Celebrating Champagne Day
Every wine that bubbles in France is not Champagne, quite the opposite actually.
Although Champagne has a worldwide reputation that dates back for centuries, it is the perfect celebration drink used all over the world from fancy weddings to Formula 1 drivers trying to shower it over each other at the end of their race.
Crémant very often offers a much more reasonably priced alternative, and in some cases just as nice a wine.
If you like sparkling wines and would like them on your table for your year end festivities now is the time to start sampling.
Let's start with Champagne
But let’s start with Champagne, Champagne is to start a still wine after it has gone through alcoholic fermentation and is then bottled with yeast and a liquid sugar, that we call the dosage. Then starts the second fermentation in the bottle, the bubbles are released during this fermentation but captured inside the bottle.
The dosage will determine the level of sweetness of the final wine and there are strict rules as to how much you are allowed to use, if you want to have your champagne qualified as Brut your limit in sugar is 12gr per litre.
If you want extra-brut then it would be 6gr per litre and the driest would be what is called zero-dosage or brut nature.
There are lots of other qualifications for wines that are sweeter, demi-sec or doux, but they have become very unpopular and this is mainly due to the quality of the brut wines that has improved, we don’t require much sugar anymore to make it a nice wine, not too acidic on the palate.
Our Champagne maker Michel Marcoult has gone done down in sugar dosage over the past few years as this trend continues and should be very close to extra-brut now.
To be called Champagne there are loads of rules but the main one is that the grapes come from Champagne and that you only use Pinot noir, Pinot Meunier or Chardonnay, either in single grape variety or as a blend of the above.
What about Crémant ?
Crémant is actually made precisely the same way, with first a still wine that then undergoes a second fermentation in the bottle, this is why we call this the traditional method or also called Champagne method.
It will give the same fizzy pleasure as champagne, I highly recommend trying them maybe even next to each other and let your taste buds decide, we have curated a mixed case for a bubbly tasting.
Crémant can come from any region of France but the most popular are Alsace, Burgundy and the Loire valley.
The dosage of crémant is not regulated but we only do organic ones with a minimum or zero dosage.
Also the grape varieties are not regulated, so we have a Crémant d’Alsace from domaine Gsell made of Chardonnay only.
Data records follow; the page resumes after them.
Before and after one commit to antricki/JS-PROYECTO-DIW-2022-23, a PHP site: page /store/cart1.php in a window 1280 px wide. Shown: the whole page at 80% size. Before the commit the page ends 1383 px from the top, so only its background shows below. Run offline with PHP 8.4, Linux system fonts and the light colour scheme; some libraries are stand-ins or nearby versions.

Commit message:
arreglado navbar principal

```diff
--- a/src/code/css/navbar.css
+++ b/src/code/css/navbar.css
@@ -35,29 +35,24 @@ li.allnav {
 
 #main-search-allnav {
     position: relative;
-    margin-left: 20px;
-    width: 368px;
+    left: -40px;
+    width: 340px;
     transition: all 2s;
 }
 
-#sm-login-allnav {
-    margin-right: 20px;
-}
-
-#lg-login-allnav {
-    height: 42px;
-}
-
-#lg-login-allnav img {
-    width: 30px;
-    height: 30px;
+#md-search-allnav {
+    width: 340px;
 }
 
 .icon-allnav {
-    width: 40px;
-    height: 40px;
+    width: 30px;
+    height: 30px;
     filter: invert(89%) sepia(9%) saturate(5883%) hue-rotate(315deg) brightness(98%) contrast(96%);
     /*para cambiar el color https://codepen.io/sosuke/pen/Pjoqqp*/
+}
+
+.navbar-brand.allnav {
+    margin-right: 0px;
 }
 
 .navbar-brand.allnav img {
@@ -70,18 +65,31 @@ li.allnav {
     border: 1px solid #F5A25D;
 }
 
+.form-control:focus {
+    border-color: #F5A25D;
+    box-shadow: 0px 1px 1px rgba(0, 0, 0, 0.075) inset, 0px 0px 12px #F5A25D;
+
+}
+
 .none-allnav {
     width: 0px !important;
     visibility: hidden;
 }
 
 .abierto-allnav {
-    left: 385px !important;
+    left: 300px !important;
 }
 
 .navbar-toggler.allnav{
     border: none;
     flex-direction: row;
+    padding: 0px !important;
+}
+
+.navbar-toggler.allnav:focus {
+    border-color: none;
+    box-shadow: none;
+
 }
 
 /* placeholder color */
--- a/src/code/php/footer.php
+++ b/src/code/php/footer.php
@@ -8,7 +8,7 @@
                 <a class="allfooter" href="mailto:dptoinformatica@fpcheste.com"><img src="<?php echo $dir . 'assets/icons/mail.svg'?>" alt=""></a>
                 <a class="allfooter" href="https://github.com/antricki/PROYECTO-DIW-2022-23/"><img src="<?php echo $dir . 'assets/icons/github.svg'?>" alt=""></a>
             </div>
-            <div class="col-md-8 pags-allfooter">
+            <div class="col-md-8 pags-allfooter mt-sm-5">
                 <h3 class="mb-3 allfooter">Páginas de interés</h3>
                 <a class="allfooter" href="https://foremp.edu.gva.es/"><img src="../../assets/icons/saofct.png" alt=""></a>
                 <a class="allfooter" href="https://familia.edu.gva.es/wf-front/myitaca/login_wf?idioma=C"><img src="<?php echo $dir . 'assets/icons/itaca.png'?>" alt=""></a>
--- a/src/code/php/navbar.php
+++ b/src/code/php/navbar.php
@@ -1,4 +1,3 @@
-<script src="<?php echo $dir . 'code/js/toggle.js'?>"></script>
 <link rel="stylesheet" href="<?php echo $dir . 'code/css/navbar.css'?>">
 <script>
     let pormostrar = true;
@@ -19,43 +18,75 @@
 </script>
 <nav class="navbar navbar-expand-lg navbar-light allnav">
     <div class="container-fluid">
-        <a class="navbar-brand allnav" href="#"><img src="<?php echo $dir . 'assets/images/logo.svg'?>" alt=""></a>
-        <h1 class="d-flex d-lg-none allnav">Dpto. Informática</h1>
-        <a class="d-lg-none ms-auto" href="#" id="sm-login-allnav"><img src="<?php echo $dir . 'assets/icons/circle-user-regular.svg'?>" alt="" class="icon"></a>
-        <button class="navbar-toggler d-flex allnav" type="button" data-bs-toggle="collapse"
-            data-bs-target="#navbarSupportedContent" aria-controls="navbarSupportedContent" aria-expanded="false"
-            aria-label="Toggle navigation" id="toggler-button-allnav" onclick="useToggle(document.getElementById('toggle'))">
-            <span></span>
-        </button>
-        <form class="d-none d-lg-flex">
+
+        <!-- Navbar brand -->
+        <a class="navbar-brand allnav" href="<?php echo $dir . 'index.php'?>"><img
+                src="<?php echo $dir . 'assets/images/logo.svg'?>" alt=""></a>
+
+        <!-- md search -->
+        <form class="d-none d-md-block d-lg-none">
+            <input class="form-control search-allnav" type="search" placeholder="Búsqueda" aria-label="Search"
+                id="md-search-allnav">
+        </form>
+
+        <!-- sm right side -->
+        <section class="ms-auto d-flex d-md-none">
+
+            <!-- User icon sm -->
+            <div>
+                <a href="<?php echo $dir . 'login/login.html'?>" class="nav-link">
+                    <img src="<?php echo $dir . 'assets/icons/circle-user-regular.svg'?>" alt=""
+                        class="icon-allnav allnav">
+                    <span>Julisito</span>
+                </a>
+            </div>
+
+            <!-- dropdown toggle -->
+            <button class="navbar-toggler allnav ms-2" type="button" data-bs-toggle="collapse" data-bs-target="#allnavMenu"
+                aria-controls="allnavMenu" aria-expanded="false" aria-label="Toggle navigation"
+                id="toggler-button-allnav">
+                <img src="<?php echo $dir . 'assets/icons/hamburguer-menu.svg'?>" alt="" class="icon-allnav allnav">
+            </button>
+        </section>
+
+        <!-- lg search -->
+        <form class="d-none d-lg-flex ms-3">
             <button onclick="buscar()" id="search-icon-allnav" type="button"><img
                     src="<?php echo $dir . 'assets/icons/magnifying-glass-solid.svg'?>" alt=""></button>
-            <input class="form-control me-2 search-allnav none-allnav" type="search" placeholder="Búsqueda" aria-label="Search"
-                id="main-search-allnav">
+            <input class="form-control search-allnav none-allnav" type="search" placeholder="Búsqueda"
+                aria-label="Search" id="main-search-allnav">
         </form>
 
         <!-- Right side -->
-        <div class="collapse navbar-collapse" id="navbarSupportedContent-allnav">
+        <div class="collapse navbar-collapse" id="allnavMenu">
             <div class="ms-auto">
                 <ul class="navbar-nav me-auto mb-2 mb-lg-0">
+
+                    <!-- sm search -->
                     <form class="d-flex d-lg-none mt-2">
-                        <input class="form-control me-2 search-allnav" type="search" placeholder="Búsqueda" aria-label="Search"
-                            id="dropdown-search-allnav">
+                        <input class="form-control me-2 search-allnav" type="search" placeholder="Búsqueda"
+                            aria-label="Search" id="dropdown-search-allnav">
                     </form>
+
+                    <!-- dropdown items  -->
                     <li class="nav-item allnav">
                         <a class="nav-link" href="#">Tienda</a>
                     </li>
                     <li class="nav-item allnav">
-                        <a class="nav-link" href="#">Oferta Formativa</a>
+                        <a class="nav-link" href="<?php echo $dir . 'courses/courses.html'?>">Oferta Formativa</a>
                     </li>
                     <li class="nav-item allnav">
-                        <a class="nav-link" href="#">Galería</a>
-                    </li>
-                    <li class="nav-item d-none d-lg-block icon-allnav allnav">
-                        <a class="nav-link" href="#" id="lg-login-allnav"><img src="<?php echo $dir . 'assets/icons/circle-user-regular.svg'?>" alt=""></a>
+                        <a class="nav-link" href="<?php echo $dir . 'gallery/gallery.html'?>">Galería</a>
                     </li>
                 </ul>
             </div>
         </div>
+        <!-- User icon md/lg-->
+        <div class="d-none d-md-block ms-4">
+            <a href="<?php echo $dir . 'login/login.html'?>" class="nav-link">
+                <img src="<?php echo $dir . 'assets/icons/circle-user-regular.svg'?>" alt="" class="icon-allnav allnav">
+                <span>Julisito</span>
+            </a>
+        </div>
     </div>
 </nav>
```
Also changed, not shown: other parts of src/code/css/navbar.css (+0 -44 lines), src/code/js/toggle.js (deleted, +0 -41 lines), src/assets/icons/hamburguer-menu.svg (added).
Next to that a Crémant of Burgundy from Domaine Gueguen from Pinot noir only, you could call this a Blanc de Noirs, white juice from black grapes.
And from the loire valley it is a Vouvray sparkling from Vincent Careme, this one is from Chenin grapes only.